Alcoholics Anonymous and the other twelve steps groups save countless dollars on overhead expense by getting free or seriously cheap rent from Christian churches to host their meetings. Christianity is also the most popular and culturally dominant religion in the United States, where AA was founded (by ripping of the theology of the Oxford Group cult.) AA presents itself as basically Christian but with room for believers of different faiths. This is an intentional deception.
We’ve already looked at the Twelve Steps in detail, and noted the constant invocations of Higher Power, God, and His will. What I didn’t point out then was the complete absence of Jesus Christ. From the third edition of the Big Book to the present, “Jesus” has not appeared in the Big Book and the solitary reference to “Christ” is dismissive. Some AA members have reported being scorned after revealing their Higher Power was the Christian savior.
“I noticed a HUGE change. I experienced being ostracized. I was keenly made aware that I was the ‘joke in the room’… people laughed when I ‘shared’ anything.”
– from Letters to Orange Papers
An AA faithful expressed how little use she had for Jesus, in recounting a confrontation with alcoholics sent to AA as part of their rehab program at the Salvation Army.
“A few of the guys from the Salvation Army were laughing at me and I suggested to them that they could laugh all they wanted. They could also go out and try to stay sober using just the Salvation Army and Jesus Christ and that we would save them a seat in AA IF they make it back.”
– from Recovery AA Google Group, via Orange Papers
Let’s consider the attitudes revealed in those two testimonies. Faith in Jesus is considered insufficient to cure alcoholism, yet faith in a “Higher Power” is the sure thing. That’s anti Christian. Faith in the “Group Of Drunks” is AA approved but relying on conventional Christian thought earns scorn. That’s idolatry and blasphemy. I’m not a Christian anymore, but I remember enough to be appalled.
This anti Christianity is another AA bait and switch. It presents itself as one thing, before revealing it is another. People come to their first meeting to get help with sobriety, but really get sold a “spiritual awakening”. It says you can have any God you want… so long as it’s Bill Wilson’s. AA can’t accept the Christian God as sufficient, because then AA would be neither special nor necessary.

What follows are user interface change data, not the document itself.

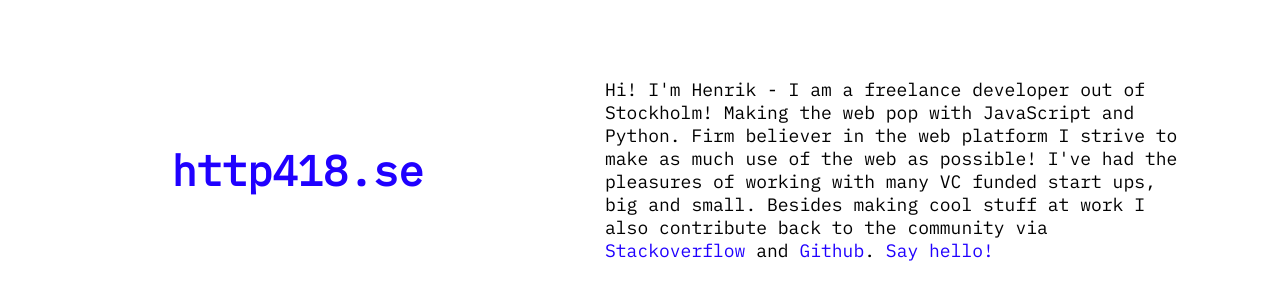
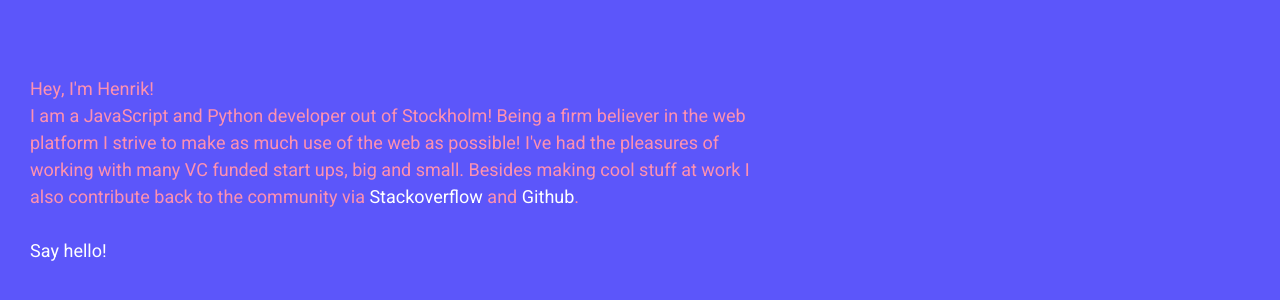
Before and after one commit to limelights/limelights.github.io, a plain HTML site: page index.html in a window 1280 px wide. Shown: the part 230-530 px from the top of the page. Drawn offline with Linux system fonts and the light colour scheme.

Commit message:
Redesign

```diff
--- a/index.html
+++ b/index.html
@@ -1,43 +1,64 @@
 <!DOCTYPE html>
 <html>
 	<head>
+		<!--
+			https://tools.ietf.org/html/rfc2324
+			https://www.ietf.org/rfc/rfc2324.txt
+		-->
 		<meta charset="UTF-8">
 		<meta name="viewport" content="width=device-width, initial-scale=1">
 		<title>Henrik Andersson</title>
-		<link href="https://fonts.googleapis.com/css?family=IBM+Plex+Mono" rel="stylesheet">
+		<link href="https://fonts.googleapis.com/css?family=Heebo:400,800" rel="stylesheet">
 		<style>
-			html, body { display: flex; font-family: 'IBM Plex Mono', sans-serif; height: 100vh; margin: 0; padding: 0; }
-			.content, h1, p { margin: auto; padding: 0; }
-			h1 { color: #2000FF; font-size: 42px; text-align: center; }
-			p { font-size: 18px; padding: 10px; }
-			a, a:visited, a:active, a:focus { color: #2000FF; text-decoration: none; }
-			a:hover { text-decoration: underline; }
+			html, body {
+				background: rgba(92, 86, 250, 1);
+				color: rgba(253, 145, 177, 1);
+				display: flex;
+				font-family: 'Heebo', sans-serif;
+				height: 100vh;
+				margin: 0;
+				padding: 0;
+			}
 
-			@media (min-width: 550px) {
-				html, body { display: initial; }
-				.content { display: flex; height: 100vh; }
-				h1, p { flex: 1 50%; }
-				h1 { padding: 10px; }
-				p { padding: 10px 100px 10px 10px; }
+			.content {
+				max-width: 800px;
+				margin: auto;
+				padding: 0;
+			}
+
+			p {
+				font-size: 18px;
+				padding: 10px 30px;
+			}
+
+			a, a:visited, a:active, a:focus {
+				color: rgb(255, 255, 255);
+				text-decoration: none;
+			}
+
+			a:hover {
+				text-decoration: underline;
 			}
 
 			@media (min-width: 320px) and (max-width: 685px) {
-				p { padding: 10px; }
+				p {
+					padding: 10px;
+				}
 			}
 		</style>
 	</head>
 	<body>
 		<div class="content">
-			<h1>
-				http418.se
-			</h1>
 			<p>
-				Hi! I'm Henrik - I am a freelance developer out of Stockholm!
-				Making the web pop with JavaScript and Python.
-				Firm believer in the web platform I strive to make as much use of the web as possible!
+				Hey, I'm Henrik!
+				<br/>
+				I am a JavaScript and Python developer out of Stockholm!
+				Being a firm believer in the web platform I strive to make as much use of the web as possible!
 				I've had the pleasures of working with many VC funded start ups, big and small.
 				Besides making cool stuff at work I also contribute back to the community
 				via <a href="https://stackoverflow.com/users/441387/henrik-andersson">Stackoverflow</a> and <a href="https://github.com/limelights/">Github</a>.
+				<br/>
+				<br/>
 				<a href="mailto:henrik@http418.se">Say hello!</a>
 			</p>
 		</div>
```
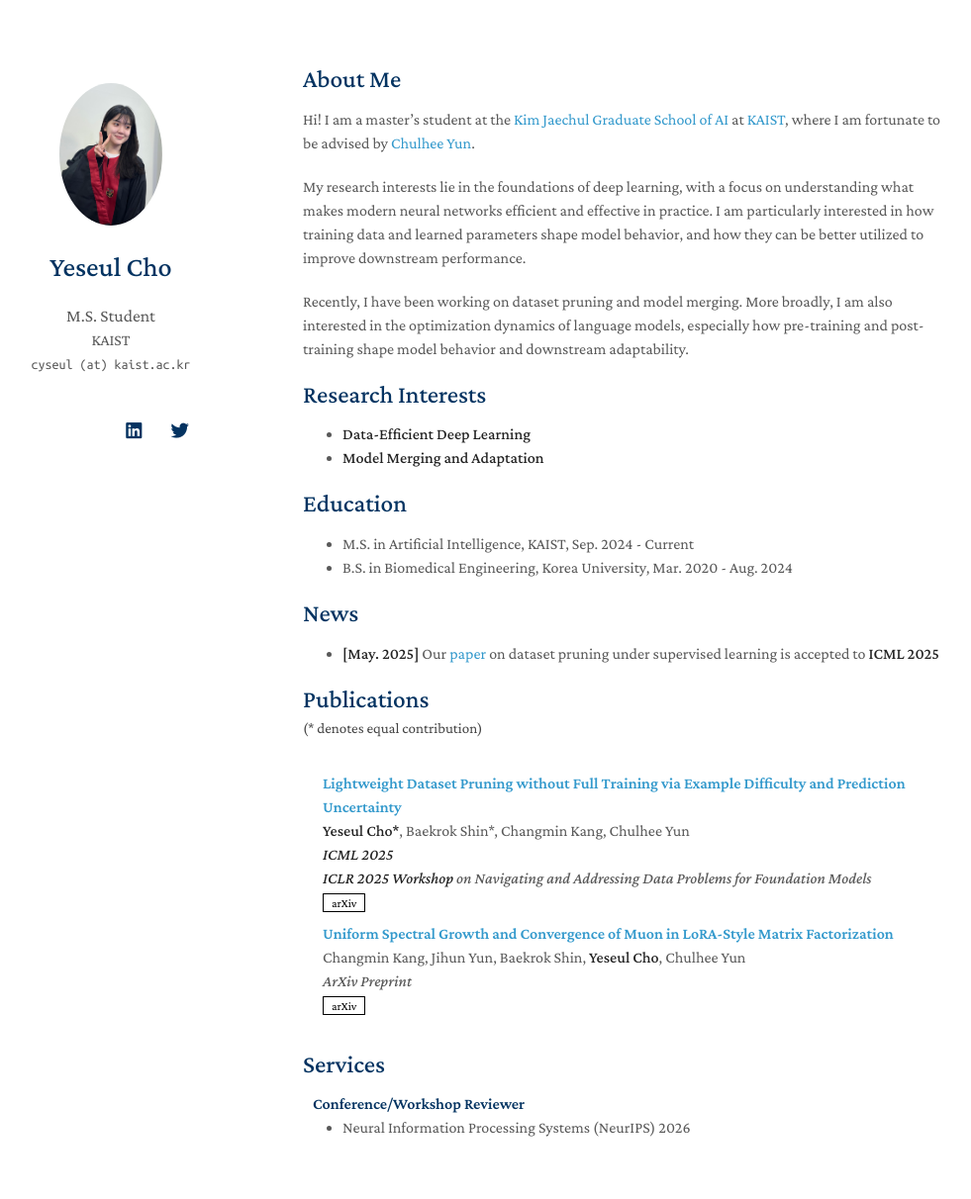
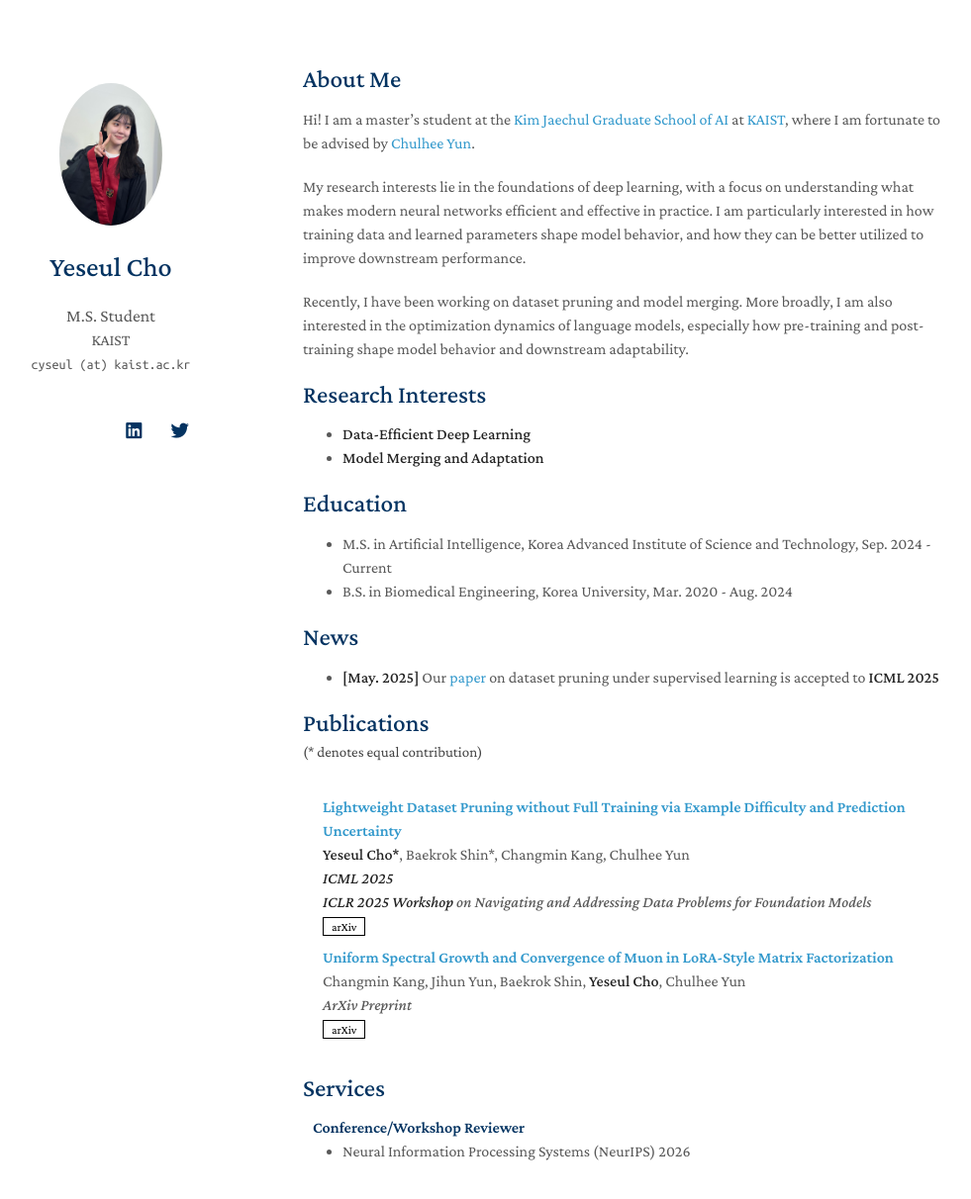
Before and after one commit to cyseul/cyseul.github.io, a Jekyll site: the page built from index.md, in a window 1280 px wide and 1255 px high. Shown: the top 1212 px of the window at 99% size, without its empty margins (164-1145 px from the left). Built offline with Jekyll 4.4.1, drawn with Linux system fonts in a browser that asks for light colours; nearby versions of some CDN libraries; a style sheet for code colours, icons or effects is not loaded; our own code applies the rules of GitHub Pages for plain Markdown files.

```diff
--- a/index.md
+++ b/index.md
@@ -18,7 +18,7 @@ Recently, I have been working on dataset pruning and model merging. More broadly
 
 
 ## Education
-- M.S. in Artificial Intelligence, KAIST, Sep. 2024 - Current
+- M.S. in Artificial Intelligence, Korea Advanced Institute of Science and Technology, Sep. 2024 - Current
 - B.S. in Biomedical Engineering, Korea University, Mar. 2020 - Aug. 2024
 
 ## News
```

One last note on the tone in these excerpts: Goading people to fail at sobriety and laughing at people who are sharing their struggles is not how a healthy support group, addiction treatment program, or religion looks. Petty meanness to enforce group conformity and dismiss the concerns of outsiders is cultic behavior, unhealthy and stifling. In terms of personal growth, your habitat should resemble a greenhouse and not a coffin.